◆ Try it: Search the records below for the word "Sebastian". Pull out each line that has it.

____ Record excerpts

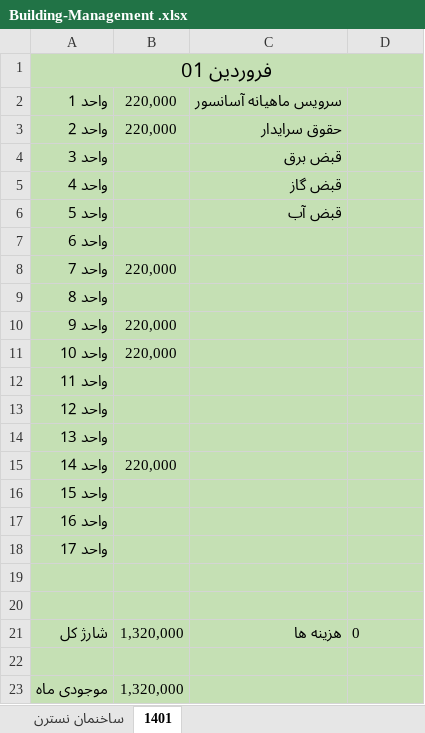
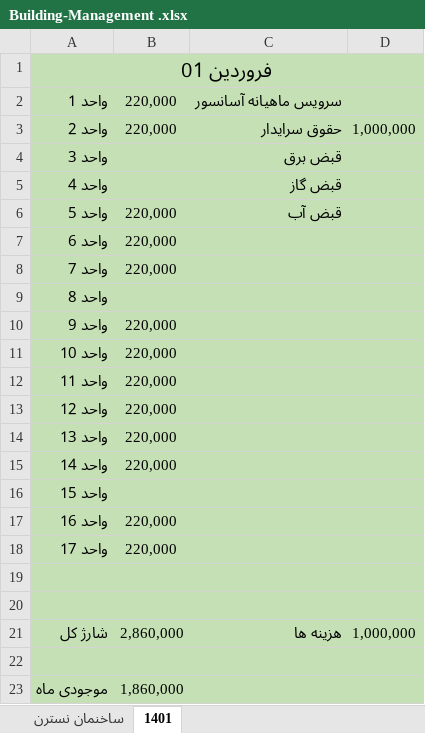
Before and after one commit to alizadeh-mohsen/Buikding-Management, an Excel workbook: Building-Management .xlsx, sheet 1401, drawn as a sheet; values as stored, in another font and other column widths than the file's, no borders; the diff names each change by its address in the sheet, - before the commit and + after, or states it on an @@ line.

Commit message:
6 farvardin

```diff
--- a/Building-Management .xlsx (sheet 1401)
+++ b/Building-Management .xlsx (sheet 1401)
-D3: (empty)
+D3: 1,000,000
-B6:B7: (empty)
+B6:B7: 220,000
-B12:B14: (empty)
+B12:B14: 220,000
-B17:B18: (empty)
+B17:B18: 220,000
-B21: 1,320,000
+B21: 2,860,000
-D21: 0
+D21: 1,000,000
-B23: 1,320,000
+B23: 1,860,000
```
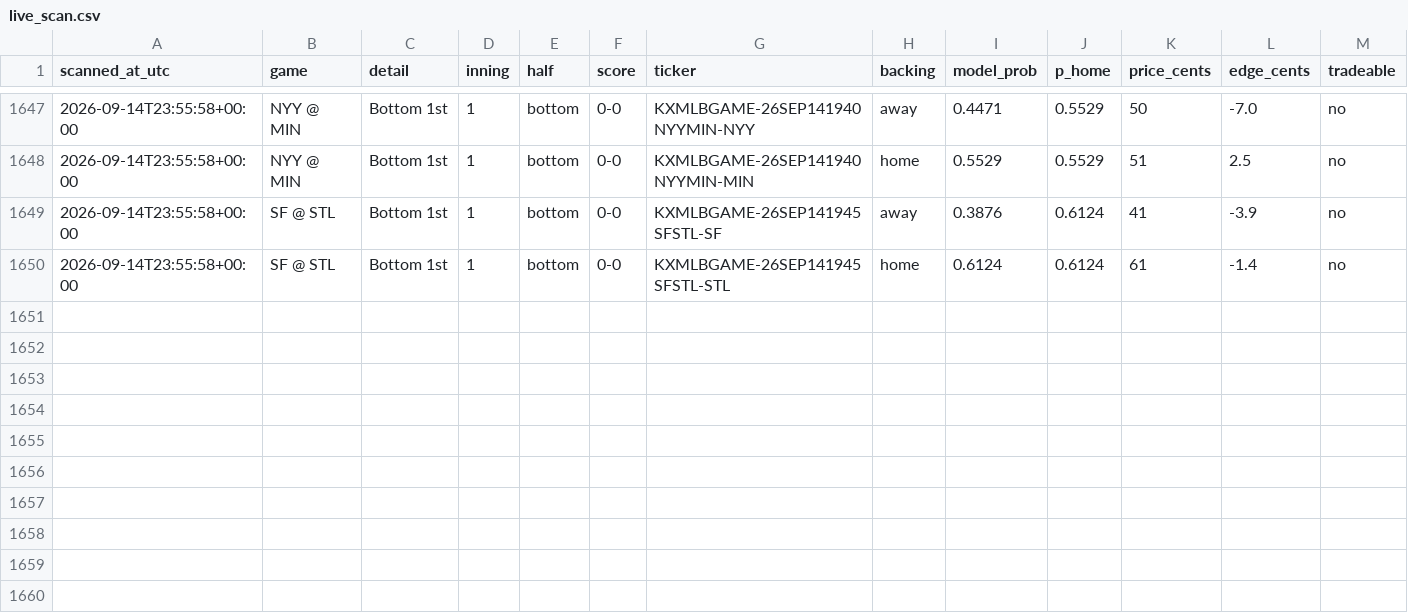
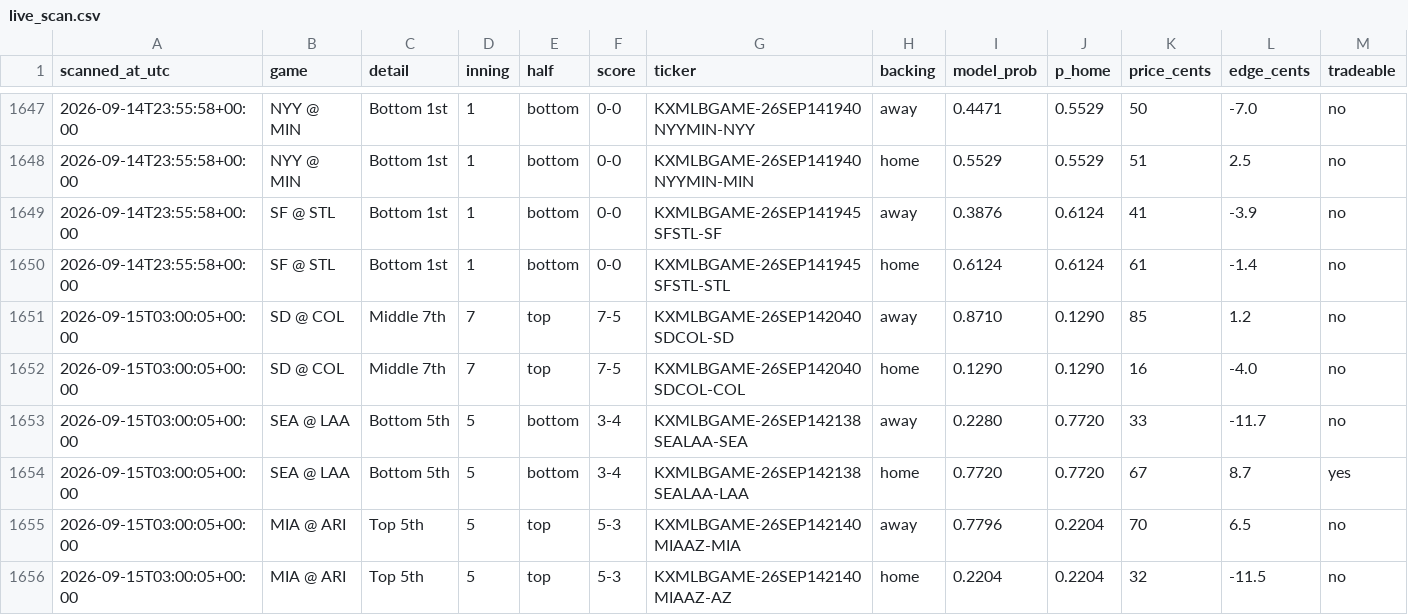
Before and after one commit to Jackhenry87/Prediction-Market-trading-bot, a CSV file: live_scan.csv, drawn as a sheet; only a part is shown, gaps mark what is left out.

```diff
--- a/live_scan.csv
+++ b/live_scan.csv
@@ -1650 +1650,7 @@ scanned_at_utc,game,detail,inning,half,score,ticker,backing,model_prob,p_home,pr
 2026-09-14T23:55:58+00:00,SF @ STL,Bottom 1st,1,bottom,0-0,KXMLBGAME-26SEP141945SFSTL-STL,home,0.6124,0.6124,61,-1.4,no
+2026-09-15T03:00:05+00:00,SD @ COL,Middle 7th,7,top,7-5,KXMLBGAME-26SEP142040SDCOL-SD,away,0.8710,0.1290,85,1.2,no
+2026-09-15T03:00:05+00:00,SD @ COL,Middle 7th,7,top,7-5,KXMLBGAME-26SEP142040SDCOL-COL,home,0.1290,0.1290,16,-4.0,no
+2026-09-15T03:00:05+00:00,SEA @ LAA,Bottom 5th,5,bottom,3-4,KXMLBGAME-26SEP142138SEALAA-SEA,away,0.2280,0.7720,33,-11.7,no
+2026-09-15T03:00:05+00:00,SEA @ LAA,Bottom 5th,5,bottom,3-4,KXMLBGAME-26SEP142138SEALAA-LAA,home,0.7720,0.7720,67,8.7,yes
+2026-09-15T03:00:05+00:00,MIA @ ARI,Top 5th,5,top,5-3,KXMLBGAME-26SEP142140MIAAZ-MIA,away,0.7796,0.2204,70,6.5,no
+2026-09-15T03:00:05+00:00,MIA @ ARI,Top 5th,5,top,5-3,KXMLBGAME-26SEP142140MIAAZ-AZ,home,0.2204,0.2204,32,-11.5,no
```
Also changed, not shown: clv_sports.csv, 1 other file.
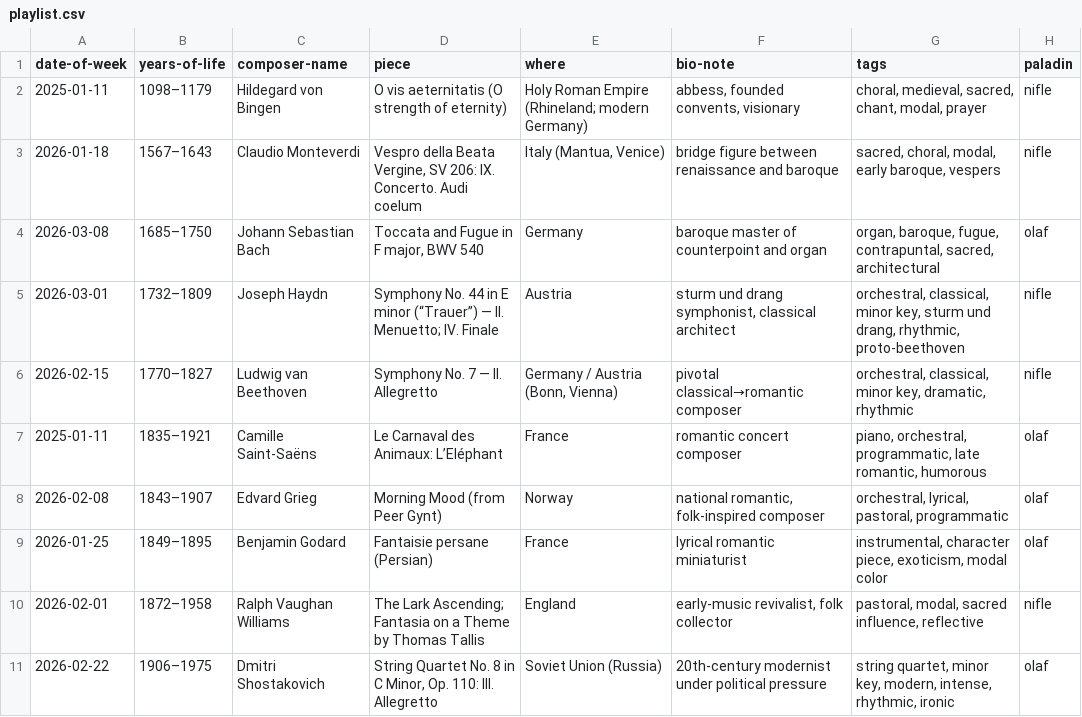
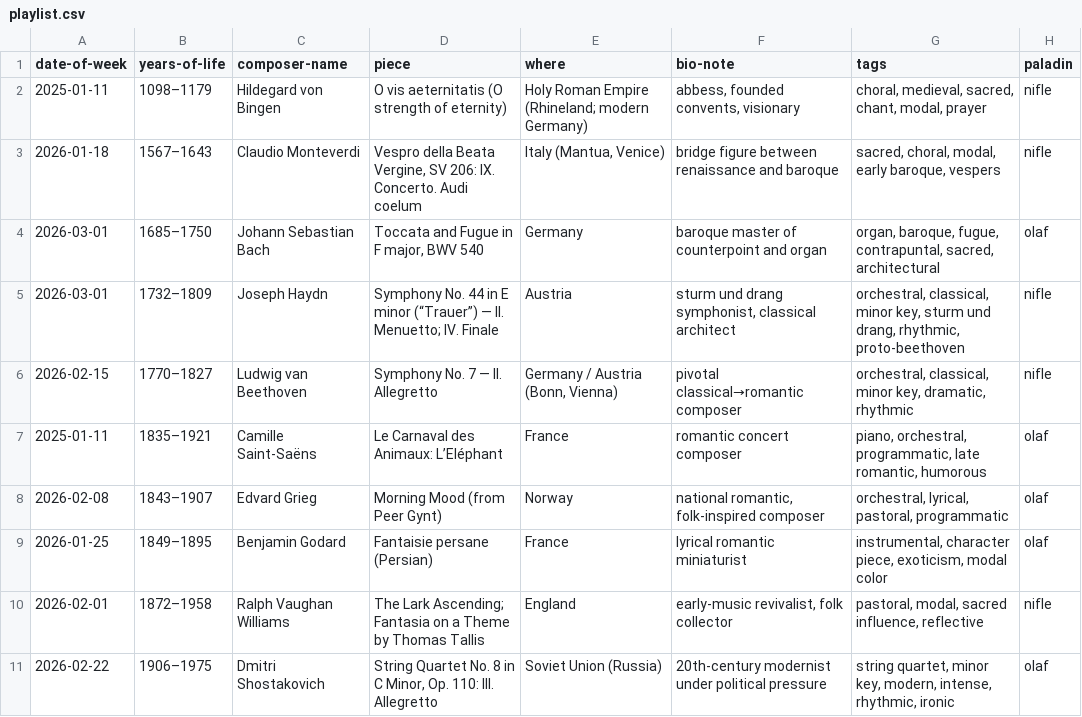
Before and after one commit to n-oel/n-oel.github.io, a CSV file: data/playlist.csv, drawn as a sheet.

Commit message:
playlist.csv

```diff
--- a/data/playlist.csv
+++ b/data/playlist.csv
@@ -3,3 +3,3 @@ date-of-week,years-of-life,composer-name,piece,where,bio-note,tags,paladin
 2026-01-18,"1567–1643","Claudio Monteverdi","Vespro della Beata Vergine, SV 206: IX. Concerto. Audi coelum","Italy (Mantua, Venice)","bridge figure between renaissance and baroque","sacred, choral, modal, early baroque, vespers","nifle"
-2026-03-08,"1685–1750","Johann Sebastian Bach","Toccata and Fugue in F major, BWV 540","Germany","baroque master of counterpoint and organ","organ, baroque, fugue, contrapuntal, sacred, architectural","olaf"
+2026-03-01,"1685–1750","Johann Sebastian Bach","Toccata and Fugue in F major, BWV 540","Germany","baroque master of counterpoint and organ","organ, baroque, fugue, contrapuntal, sacred, architectural","olaf"
 2026-03-01,"1732–1809","Joseph Haydn","Symphony No. 44 in E minor (“Trauer”) — II. Menuetto; IV. Finale","Austria","sturm und drang symphonist, classical architect","orchestral, classical, minor key, sturm und drang, rhythmic, proto-beethoven","nifle"
```
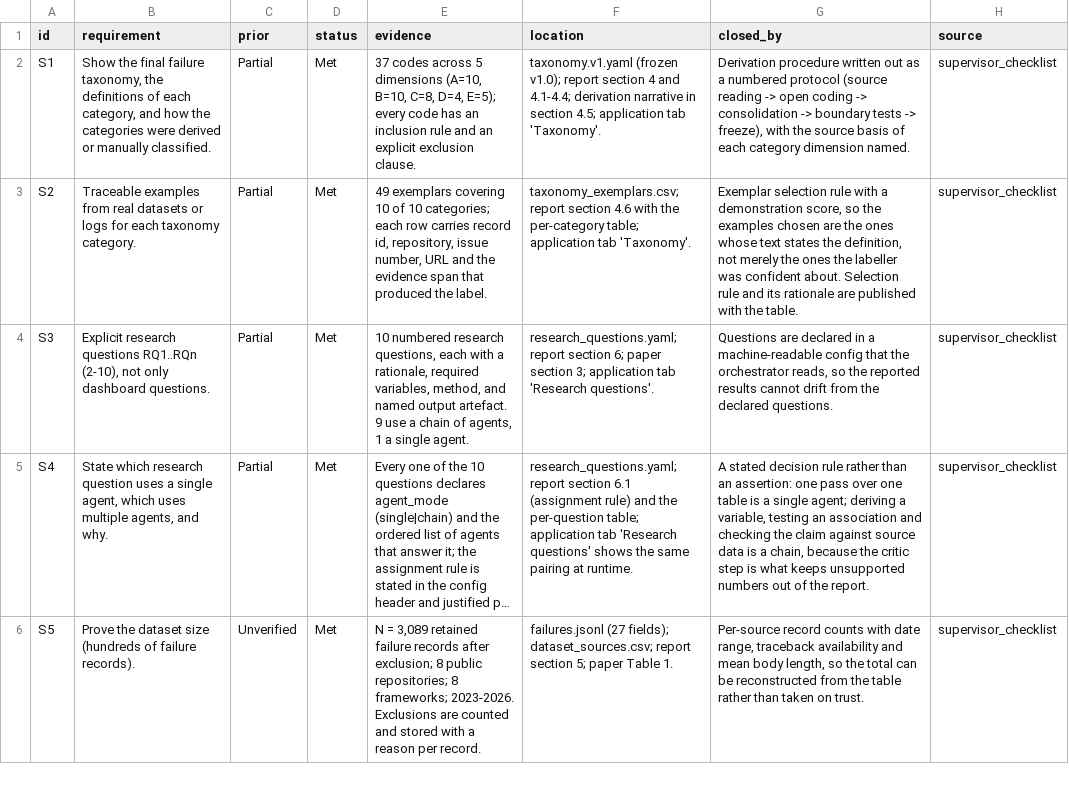
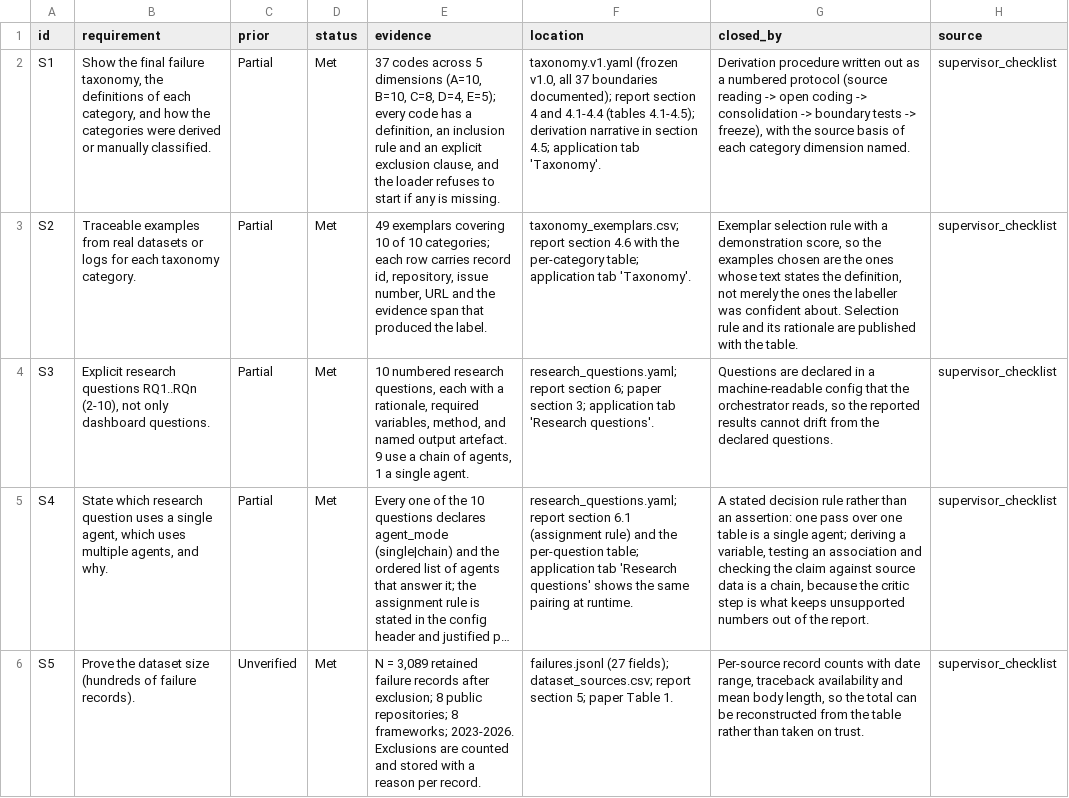
Before and after one commit to khawajasafiullah18/agentic-failure-study, a CSV file: service/outputs/tables/requirements_traceability.csv, drawn as a sheet; only a part is shown; long unchanged cells end in …; the diff covers the shown part only; the diff names each change by its address in the sheet, - before the commit and + after, or states it on an @@ line.

Commit message:
Complete the codebook and publish the dataset release
All 37 codes now carry a definition, an inclusion rule and an exclusion
clause; dimensions C, D and E previously had only a one-line gloss, so the
conformance claim that every code had boundaries was true for 9 of 37.

The corpus is packaged as a Hugging Face dataset: 3,089 rows, 32 typed
columns, cited exemplars, schema, codebook, licence and a card whose counts
are generated from the parquet. Full issue text is not redistributed and
credential-shaped strings are masked before export.

Served read-only at /dataset/, summarised at /api/dataset.

```diff
--- a/service/outputs/tables/requirements_traceability.csv
+++ b/service/outputs/tables/requirements_traceability.csv
-E2 (evidence): …code has an inclusion rule and an explicit exclusion clause.
+E2 (evidence): …code has a definition, an inclusion rule and an explicit exclusion clause, and the loader refuses to start if any is missing.
-F2 (location): taxonomy.v1.yaml (frozen v1.0); report section 4 and 4.1-4.4; derivation narrative…
+F2 (location): taxonomy.v1.yaml (frozen v1.0, all 37 boundaries documented); report section 4 and 4.1-4.4 (tables 4.1-4.5); derivation narrative…
```
Also changed, not shown: 6 edited cells elsewhere in this file, 17 other files.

________

◆ Task solution:
-2026-03-08,"1685–1750","Johann Sebastian Bach","Toccata and Fugue in F major, BWV 540","Germany","baroque master of counterpoint and organ","organ, baroque, fugue, contrapuntal, sacred, architectural","olaf"
+2026-03-01,"1685–1750","Johann Sebastian Bach","Toccata and Fugue in F major, BWV 540","Germany","baroque master of counterpoint and organ","organ, baroque, fugue, contrapuntal, sacred, architectural","olaf"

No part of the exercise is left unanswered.